═══ Listed records ═══
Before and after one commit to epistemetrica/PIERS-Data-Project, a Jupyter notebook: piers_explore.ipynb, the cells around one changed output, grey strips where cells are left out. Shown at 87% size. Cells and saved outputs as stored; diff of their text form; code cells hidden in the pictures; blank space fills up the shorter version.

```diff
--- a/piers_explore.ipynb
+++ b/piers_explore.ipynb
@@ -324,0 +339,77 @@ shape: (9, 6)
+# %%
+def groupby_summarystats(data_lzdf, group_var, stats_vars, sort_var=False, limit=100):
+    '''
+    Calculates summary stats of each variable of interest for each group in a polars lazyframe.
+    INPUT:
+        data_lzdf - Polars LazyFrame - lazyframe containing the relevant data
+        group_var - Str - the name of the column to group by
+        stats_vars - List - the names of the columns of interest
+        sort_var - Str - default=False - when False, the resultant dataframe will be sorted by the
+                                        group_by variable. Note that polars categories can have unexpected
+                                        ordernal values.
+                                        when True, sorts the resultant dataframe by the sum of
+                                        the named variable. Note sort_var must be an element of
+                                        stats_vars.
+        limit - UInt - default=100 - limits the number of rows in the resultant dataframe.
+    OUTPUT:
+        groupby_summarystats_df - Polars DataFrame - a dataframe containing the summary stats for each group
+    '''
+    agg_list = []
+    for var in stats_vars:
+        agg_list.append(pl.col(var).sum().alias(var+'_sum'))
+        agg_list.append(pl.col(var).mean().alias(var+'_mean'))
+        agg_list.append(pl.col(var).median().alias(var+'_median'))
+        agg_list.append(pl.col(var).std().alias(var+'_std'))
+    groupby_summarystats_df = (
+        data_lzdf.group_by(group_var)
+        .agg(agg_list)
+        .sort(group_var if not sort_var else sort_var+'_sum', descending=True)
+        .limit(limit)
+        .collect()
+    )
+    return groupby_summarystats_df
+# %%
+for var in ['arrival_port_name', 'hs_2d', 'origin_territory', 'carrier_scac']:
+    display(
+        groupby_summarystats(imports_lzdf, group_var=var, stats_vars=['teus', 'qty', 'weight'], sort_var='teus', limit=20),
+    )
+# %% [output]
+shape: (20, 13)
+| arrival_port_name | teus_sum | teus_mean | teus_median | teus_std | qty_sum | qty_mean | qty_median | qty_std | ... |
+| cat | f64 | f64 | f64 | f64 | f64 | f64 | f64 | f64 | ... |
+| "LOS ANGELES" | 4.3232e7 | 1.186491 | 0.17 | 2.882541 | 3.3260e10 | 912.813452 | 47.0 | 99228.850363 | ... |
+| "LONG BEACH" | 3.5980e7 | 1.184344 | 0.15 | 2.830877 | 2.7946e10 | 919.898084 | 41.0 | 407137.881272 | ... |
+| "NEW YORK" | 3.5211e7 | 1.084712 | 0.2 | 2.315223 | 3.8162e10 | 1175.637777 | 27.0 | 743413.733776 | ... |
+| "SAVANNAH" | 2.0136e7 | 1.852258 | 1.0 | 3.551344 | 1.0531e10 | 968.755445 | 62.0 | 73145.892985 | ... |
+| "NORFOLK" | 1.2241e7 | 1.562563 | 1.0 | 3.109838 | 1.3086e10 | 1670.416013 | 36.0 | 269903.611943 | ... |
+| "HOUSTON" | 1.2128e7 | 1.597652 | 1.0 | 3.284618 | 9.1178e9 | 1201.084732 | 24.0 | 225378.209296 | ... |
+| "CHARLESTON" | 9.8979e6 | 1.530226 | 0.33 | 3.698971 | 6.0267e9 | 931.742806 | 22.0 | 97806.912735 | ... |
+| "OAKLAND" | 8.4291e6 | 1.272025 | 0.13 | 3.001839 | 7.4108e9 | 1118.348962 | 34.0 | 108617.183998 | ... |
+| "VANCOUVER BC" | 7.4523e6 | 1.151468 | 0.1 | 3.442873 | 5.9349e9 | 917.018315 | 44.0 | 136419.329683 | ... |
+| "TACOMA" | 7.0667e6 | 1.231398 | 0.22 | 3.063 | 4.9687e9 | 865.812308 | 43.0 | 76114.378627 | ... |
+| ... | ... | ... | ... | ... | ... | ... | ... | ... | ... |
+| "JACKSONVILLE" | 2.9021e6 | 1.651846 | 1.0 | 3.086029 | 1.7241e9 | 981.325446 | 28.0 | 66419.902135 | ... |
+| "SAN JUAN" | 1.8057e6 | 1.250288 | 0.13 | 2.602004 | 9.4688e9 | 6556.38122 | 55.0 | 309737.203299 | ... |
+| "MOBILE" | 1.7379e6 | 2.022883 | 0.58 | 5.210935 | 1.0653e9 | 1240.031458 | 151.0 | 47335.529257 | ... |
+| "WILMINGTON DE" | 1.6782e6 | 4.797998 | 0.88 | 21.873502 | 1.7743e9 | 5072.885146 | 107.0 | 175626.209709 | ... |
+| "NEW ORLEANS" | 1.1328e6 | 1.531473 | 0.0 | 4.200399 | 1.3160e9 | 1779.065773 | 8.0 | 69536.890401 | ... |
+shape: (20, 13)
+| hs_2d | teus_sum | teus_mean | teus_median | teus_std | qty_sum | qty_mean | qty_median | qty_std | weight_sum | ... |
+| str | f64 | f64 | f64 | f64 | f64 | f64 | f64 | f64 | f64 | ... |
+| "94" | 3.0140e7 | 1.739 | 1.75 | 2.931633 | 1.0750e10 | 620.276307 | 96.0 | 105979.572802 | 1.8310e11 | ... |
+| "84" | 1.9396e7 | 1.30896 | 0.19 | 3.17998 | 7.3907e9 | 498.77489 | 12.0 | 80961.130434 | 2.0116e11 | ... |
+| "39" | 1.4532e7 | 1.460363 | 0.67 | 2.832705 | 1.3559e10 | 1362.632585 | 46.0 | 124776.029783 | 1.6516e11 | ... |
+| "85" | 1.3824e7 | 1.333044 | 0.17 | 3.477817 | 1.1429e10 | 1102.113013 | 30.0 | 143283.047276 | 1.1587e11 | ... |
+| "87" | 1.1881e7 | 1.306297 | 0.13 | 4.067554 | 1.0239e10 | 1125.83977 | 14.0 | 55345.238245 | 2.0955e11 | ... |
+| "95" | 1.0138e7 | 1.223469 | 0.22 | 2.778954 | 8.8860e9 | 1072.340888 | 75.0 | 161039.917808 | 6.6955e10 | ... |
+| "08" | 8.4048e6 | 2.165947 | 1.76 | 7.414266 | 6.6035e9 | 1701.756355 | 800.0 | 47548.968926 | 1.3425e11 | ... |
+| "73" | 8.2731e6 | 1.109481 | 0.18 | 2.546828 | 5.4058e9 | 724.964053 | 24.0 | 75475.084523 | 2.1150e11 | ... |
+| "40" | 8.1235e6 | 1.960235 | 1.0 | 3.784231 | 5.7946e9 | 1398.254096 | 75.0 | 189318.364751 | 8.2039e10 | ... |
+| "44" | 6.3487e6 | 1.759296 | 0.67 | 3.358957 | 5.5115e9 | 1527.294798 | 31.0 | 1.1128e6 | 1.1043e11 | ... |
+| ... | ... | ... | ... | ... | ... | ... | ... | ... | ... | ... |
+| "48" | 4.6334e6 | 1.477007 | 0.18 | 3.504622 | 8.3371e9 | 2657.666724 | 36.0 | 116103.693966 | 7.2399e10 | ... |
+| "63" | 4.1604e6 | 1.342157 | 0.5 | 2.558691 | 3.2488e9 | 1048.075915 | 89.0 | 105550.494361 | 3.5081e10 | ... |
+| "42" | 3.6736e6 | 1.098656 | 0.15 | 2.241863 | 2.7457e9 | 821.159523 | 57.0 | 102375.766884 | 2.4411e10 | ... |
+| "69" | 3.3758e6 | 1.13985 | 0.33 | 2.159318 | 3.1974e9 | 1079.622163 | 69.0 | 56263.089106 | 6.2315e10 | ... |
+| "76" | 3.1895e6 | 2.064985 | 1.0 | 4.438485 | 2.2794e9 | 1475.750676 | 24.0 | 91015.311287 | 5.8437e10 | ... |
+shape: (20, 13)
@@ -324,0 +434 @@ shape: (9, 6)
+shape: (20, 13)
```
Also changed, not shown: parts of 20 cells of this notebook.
═══
> What you should do
The task calls for all lines in the entries that hold "variable".

> Completed exercise
+    Calculates summary stats of each variable of interest for each group in a polars lazyframe.
+                                        group_by variable. Note that polars categories can have unexpected
+                                        the named variable. Note sort_var must be an element of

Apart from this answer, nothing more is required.